◆ Work task
Lines containing the word "background" are to be copied from the data below.

Code change snippets:
+++++
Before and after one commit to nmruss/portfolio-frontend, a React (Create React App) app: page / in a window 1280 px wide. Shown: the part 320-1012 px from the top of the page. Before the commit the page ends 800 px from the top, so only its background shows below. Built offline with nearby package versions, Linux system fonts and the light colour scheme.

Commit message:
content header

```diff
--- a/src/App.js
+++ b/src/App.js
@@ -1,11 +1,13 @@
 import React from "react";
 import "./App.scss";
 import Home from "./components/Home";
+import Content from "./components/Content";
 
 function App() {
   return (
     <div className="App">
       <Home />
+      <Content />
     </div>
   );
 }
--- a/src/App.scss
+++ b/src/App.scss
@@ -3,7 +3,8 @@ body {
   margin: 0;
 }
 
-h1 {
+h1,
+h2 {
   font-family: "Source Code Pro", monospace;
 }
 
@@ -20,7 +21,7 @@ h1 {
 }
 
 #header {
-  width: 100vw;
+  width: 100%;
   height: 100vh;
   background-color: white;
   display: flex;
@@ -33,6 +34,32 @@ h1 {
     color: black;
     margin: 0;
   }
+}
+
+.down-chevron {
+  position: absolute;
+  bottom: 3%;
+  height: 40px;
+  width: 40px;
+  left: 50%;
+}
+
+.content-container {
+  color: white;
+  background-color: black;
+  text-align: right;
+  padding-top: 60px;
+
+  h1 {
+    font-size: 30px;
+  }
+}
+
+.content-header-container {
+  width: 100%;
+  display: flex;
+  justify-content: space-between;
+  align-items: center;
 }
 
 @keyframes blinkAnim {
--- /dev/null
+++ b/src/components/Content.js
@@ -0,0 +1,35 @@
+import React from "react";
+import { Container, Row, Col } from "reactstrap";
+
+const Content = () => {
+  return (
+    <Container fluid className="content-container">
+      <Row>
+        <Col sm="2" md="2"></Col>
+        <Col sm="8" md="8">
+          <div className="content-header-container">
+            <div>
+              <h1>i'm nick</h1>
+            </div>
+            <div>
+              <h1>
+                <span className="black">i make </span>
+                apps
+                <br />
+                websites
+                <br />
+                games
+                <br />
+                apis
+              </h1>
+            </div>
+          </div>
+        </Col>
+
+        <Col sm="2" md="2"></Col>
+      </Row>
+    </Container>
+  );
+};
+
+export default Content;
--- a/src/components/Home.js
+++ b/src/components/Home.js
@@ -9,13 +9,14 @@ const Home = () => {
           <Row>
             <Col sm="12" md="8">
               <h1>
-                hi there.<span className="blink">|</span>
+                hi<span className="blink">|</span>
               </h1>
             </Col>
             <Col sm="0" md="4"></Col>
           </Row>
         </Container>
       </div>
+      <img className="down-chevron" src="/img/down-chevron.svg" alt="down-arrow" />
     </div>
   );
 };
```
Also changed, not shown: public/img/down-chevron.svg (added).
+++++
◆ Answer area
Before and after one commit to nmruss/portfolio-frontend, a React (Create React App) app: page / in a window 1280 px wide. Shown: the part 320-1012 px from the top of the page. Before the commit the page ends 800 px from the top, so only its background shows below. Built offline with nearby package versions, Linux system fonts and the light colour scheme.
   background-color: white;
+  background-color: black;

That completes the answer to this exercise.